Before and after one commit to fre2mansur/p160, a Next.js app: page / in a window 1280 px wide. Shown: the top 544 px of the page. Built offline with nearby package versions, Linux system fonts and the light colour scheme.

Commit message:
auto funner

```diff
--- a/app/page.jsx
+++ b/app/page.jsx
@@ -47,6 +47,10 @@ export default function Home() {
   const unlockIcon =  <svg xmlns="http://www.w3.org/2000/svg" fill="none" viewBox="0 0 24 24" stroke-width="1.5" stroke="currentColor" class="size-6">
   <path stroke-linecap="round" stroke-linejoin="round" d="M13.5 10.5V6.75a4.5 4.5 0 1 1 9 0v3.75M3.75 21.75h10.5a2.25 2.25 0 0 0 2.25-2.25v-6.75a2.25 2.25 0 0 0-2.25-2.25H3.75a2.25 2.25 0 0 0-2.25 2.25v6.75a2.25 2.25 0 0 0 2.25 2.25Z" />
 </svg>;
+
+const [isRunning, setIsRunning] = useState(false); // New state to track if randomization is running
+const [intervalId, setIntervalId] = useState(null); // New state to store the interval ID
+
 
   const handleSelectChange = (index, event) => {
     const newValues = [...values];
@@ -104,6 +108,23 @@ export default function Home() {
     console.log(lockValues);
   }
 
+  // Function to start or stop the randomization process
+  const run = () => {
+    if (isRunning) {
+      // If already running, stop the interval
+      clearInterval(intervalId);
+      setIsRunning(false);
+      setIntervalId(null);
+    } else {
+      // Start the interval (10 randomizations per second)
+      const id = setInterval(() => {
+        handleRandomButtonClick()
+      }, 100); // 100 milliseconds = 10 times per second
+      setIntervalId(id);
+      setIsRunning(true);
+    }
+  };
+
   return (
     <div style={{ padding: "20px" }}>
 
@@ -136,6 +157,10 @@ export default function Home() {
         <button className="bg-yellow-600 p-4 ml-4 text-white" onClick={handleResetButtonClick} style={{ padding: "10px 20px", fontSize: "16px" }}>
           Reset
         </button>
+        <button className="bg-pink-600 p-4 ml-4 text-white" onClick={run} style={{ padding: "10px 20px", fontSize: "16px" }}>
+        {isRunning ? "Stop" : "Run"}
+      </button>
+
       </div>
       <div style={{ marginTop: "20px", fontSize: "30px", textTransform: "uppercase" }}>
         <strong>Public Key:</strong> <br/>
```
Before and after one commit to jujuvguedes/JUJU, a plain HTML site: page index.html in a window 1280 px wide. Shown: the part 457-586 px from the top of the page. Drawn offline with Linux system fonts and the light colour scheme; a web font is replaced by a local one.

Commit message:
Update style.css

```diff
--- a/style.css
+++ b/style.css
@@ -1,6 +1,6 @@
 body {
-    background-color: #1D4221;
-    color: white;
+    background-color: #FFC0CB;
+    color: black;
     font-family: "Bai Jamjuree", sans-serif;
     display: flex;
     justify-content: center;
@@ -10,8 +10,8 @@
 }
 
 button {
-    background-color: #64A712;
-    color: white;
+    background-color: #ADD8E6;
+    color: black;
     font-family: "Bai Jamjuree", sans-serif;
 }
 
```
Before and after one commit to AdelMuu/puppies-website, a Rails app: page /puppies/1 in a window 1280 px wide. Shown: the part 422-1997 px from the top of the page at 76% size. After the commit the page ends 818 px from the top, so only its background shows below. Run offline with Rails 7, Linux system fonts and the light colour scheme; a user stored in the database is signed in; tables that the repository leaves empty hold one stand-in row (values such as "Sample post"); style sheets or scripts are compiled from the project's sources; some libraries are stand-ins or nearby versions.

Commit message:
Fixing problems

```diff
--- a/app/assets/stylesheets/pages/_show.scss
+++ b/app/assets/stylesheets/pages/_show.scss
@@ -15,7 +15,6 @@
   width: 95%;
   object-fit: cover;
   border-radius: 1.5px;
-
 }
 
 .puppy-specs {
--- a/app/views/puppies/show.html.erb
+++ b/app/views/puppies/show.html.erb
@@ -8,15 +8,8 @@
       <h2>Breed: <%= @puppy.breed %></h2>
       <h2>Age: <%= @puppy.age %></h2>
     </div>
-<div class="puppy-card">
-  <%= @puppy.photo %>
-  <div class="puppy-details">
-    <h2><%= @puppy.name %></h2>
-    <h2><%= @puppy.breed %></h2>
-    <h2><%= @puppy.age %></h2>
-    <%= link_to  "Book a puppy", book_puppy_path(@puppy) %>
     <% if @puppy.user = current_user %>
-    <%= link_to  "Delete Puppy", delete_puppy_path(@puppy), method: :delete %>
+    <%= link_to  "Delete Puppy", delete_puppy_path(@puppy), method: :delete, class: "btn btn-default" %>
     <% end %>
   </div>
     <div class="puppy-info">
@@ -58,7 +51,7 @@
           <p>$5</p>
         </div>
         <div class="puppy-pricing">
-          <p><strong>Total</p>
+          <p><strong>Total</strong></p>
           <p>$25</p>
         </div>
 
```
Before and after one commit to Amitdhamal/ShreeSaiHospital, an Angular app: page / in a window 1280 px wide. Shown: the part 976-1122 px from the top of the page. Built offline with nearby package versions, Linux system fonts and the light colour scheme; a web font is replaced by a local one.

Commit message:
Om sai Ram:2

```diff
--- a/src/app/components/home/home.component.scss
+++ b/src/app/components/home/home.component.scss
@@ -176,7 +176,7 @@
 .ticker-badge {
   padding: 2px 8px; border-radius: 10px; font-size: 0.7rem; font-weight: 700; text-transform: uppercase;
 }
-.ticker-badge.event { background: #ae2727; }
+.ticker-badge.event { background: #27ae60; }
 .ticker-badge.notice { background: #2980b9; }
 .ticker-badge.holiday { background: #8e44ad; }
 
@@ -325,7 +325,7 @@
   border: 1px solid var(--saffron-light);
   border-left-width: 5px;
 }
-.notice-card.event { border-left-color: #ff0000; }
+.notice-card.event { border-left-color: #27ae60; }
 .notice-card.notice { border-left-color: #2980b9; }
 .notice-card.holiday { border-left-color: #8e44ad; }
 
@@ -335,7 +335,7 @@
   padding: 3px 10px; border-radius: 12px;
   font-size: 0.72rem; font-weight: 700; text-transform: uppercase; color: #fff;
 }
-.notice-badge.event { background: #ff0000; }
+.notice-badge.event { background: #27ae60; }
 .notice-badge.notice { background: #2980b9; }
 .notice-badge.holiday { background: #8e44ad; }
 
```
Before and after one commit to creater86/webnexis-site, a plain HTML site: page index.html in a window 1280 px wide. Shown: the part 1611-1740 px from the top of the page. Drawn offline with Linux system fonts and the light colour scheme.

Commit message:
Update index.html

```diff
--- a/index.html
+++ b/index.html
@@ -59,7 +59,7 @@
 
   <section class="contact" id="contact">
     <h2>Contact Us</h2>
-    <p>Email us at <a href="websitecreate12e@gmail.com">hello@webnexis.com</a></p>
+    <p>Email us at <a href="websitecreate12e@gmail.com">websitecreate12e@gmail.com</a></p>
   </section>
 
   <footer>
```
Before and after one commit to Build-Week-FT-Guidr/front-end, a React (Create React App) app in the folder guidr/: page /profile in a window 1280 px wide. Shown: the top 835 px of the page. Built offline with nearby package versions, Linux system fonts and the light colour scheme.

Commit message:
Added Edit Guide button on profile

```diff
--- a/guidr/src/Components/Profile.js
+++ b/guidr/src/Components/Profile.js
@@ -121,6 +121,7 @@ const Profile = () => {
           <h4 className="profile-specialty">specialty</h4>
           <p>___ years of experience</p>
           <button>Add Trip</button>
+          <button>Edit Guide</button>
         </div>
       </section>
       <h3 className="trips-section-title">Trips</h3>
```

* * * * * * *

WORK TASK
Your answer should be the full set of records above, restated exactly.

SOLUTION TO THIS TASK
Before and after one commit to fre2mansur/p160, a Next.js app: page / in a window 1280 px wide. Shown: the top 544 px of the page. Built offline with nearby package versions, Linux system fonts and the light colour scheme.

Commit message:
auto funner

```diff
--- a/app/page.jsx
+++ b/app/page.jsx
@@ -47,6 +47,10 @@ export default function Home() {
   const unlockIcon =  <svg xmlns="http://www.w3.org/2000/svg" fill="none" viewBox="0 0 24 24" stroke-width="1.5" stroke="currentColor" class="size-6">
   <path stroke-linecap="round" stroke-linejoin="round" d="M13.5 10.5V6.75a4.5 4.5 0 1 1 9 0v3.75M3.75 21.75h10.5a2.25 2.25 0 0 0 2.25-2.25v-6.75a2.25 2.25 0 0 0-2.25-2.25H3.75a2.25 2.25 0 0 0-2.25 2.25v6.75a2.25 2.25 0 0 0 2.25 2.25Z" />
 </svg>;
+
+const [isRunning, setIsRunning] = useState(false); // New state to track if randomization is running
+const [intervalId, setIntervalId] = useState(null); // New state to store the interval ID
+
 
   const handleSelectChange = (index, event) => {
     const newValues = [...values];
@@ -104,6 +108,23 @@ export default function Home() {
     console.log(lockValues);
   }
 
+  // Function to start or stop the randomization process
+  const run = () => {
+    if (isRunning) {
+      // If already running, stop the interval
+      clearInterval(intervalId);
+      setIsRunning(false);
+      setIntervalId(null);
+    } else {
+      // Start the interval (10 randomizations per second)
+      const id = setInterval(() => {
+        handleRandomButtonClick()
+      }, 100); // 100 milliseconds = 10 times per second
+      setIntervalId(id);
+      setIsRunning(true);
+    }
+  };
+
   return (
     <div style={{ padding: "20px" }}>
 
@@ -136,6 +157,10 @@ export default function Home() {
         <button className="bg-yellow-600 p-4 ml-4 text-white" onClick={handleResetButtonClick} style={{ padding: "10px 20px", fontSize: "16px" }}>
           Reset
         </button>
+        <button className="bg-pink-600 p-4 ml-4 text-white" onClick={run} style={{ padding: "10px 20px", fontSize: "16px" }}>
+        {isRunning ? "Stop" : "Run"}
+      </button>
+
       </div>
       <div style={{ marginTop: "20px", fontSize: "30px", textTransform: "uppercase" }}>
         <strong>Public Key:</strong> <br/>
```
Before and after one commit to jujuvguedes/JUJU, a plain HTML site: page index.html in a window 1280 px wide. Shown: the part 457-586 px from the top of the page. Drawn offline with Linux system fonts and the light colour scheme; a web font is replaced by a local one.

Commit message:
Update style.css

```diff
--- a/style.css
+++ b/style.css
@@ -1,6 +1,6 @@
 body {
-    background-color: #1D4221;
-    color: white;
+    background-color: #FFC0CB;
+    color: black;
     font-family: "Bai Jamjuree", sans-serif;
     display: flex;
     justify-content: center;
@@ -10,8 +10,8 @@
 }
 
 button {
-    background-color: #64A712;
-    color: white;
+    background-color: #ADD8E6;
+    color: black;
     font-family: "Bai Jamjuree", sans-serif;
 }
 
```
Before and after one commit to AdelMuu/puppies-website, a Rails app: page /puppies/1 in a window 1280 px wide. Shown: the part 422-1997 px from the top of the page at 76% size. After the commit the page ends 818 px from the top, so only its background shows below. Run offline with Rails 7, Linux system fonts and the light colour scheme; a user stored in the database is signed in; tables that the repository leaves empty hold one stand-in row (values such as "Sample post"); style sheets or scripts are compiled from the project's sources; some libraries are stand-ins or nearby versions.

Commit message:
Fixing problems

```diff
--- a/app/assets/stylesheets/pages/_show.scss
+++ b/app/assets/stylesheets/pages/_show.scss
@@ -15,7 +15,6 @@
   width: 95%;
   object-fit: cover;
   border-radius: 1.5px;
-
 }
 
 .puppy-specs {
--- a/app/views/puppies/show.html.erb
+++ b/app/views/puppies/show.html.erb
@@ -8,15 +8,8 @@
       <h2>Breed: <%= @puppy.breed %></h2>
       <h2>Age: <%= @puppy.age %></h2>
     </div>
-<div class="puppy-card">
-  <%= @puppy.photo %>
-  <div class="puppy-details">
-    <h2><%= @puppy.name %></h2>
-    <h2><%= @puppy.breed %></h2>
-    <h2><%= @puppy.age %></h2>
-    <%= link_to  "Book a puppy", book_puppy_path(@puppy) %>
     <% if @puppy.user = current_user %>
-    <%= link_to  "Delete Puppy", delete_puppy_path(@puppy), method: :delete %>
+    <%= link_to  "Delete Puppy", delete_puppy_path(@puppy), method: :delete, class: "btn btn-default" %>
     <% end %>
   </div>
     <div class="puppy-info">
@@ -58,7 +51,7 @@
           <p>$5</p>
         </div>
         <div class="puppy-pricing">
-          <p><strong>Total</p>
+          <p><strong>Total</strong></p>
           <p>$25</p>
         </div>
 
```
Before and after one commit to Amitdhamal/ShreeSaiHospital, an Angular app: page / in a window 1280 px wide. Shown: the part 976-1122 px from the top of the page. Built offline with nearby package versions, Linux system fonts and the light colour scheme; a web font is replaced by a local one.

Commit message:
Om sai Ram:2

```diff
--- a/src/app/components/home/home.component.scss
+++ b/src/app/components/home/home.component.scss
@@ -176,7 +176,7 @@
 .ticker-badge {
   padding: 2px 8px; border-radius: 10px; font-size: 0.7rem; font-weight: 700; text-transform: uppercase;
 }
-.ticker-badge.event { background: #ae2727; }
+.ticker-badge.event { background: #27ae60; }
 .ticker-badge.notice { background: #2980b9; }
 .ticker-badge.holiday { background: #8e44ad; }
 
@@ -325,7 +325,7 @@
   border: 1px solid var(--saffron-light);
   border-left-width: 5px;
 }
-.notice-card.event { border-left-color: #ff0000; }
+.notice-card.event { border-left-color: #27ae60; }
 .notice-card.notice { border-left-color: #2980b9; }
 .notice-card.holiday { border-left-color: #8e44ad; }
 
@@ -335,7 +335,7 @@
   padding: 3px 10px; border-radius: 12px;
   font-size: 0.72rem; font-weight: 700; text-transform: uppercase; color: #fff;
 }
-.notice-badge.event { background: #ff0000; }
+.notice-badge.event { background: #27ae60; }
 .notice-badge.notice { background: #2980b9; }
 .notice-badge.holiday { background: #8e44ad; }
 
```
Before and after one commit to creater86/webnexis-site, a plain HTML site: page index.html in a window 1280 px wide. Shown: the part 1611-1740 px from the top of the page. Drawn offline with Linux system fonts and the light colour scheme.

Commit message:
Update index.html

```diff
--- a/index.html
+++ b/index.html
@@ -59,7 +59,7 @@
 
   <section class="contact" id="contact">
     <h2>Contact Us</h2>
-    <p>Email us at <a href="websitecreate12e@gmail.com">hello@webnexis.com</a></p>
+    <p>Email us at <a href="websitecreate12e@gmail.com">websitecreate12e@gmail.com</a></p>
   </section>
 
   <footer>
```
Before and after one commit to Build-Week-FT-Guidr/front-end, a React (Create React App) app in the folder guidr/: page /profile in a window 1280 px wide. Shown: the top 835 px of the page. Built offline with nearby package versions, Linux system fonts and the light colour scheme.

Commit message:
Added Edit Guide button on profile

```diff
--- a/guidr/src/Components/Profile.js
+++ b/guidr/src/Components/Profile.js
@@ -121,6 +121,7 @@ const Profile = () => {
           <h4 className="profile-specialty">specialty</h4>
           <p>___ years of experience</p>
           <button>Add Trip</button>
+          <button>Edit Guide</button>
         </div>
       </section>
       <h3 className="trips-section-title">Trips</h3>
```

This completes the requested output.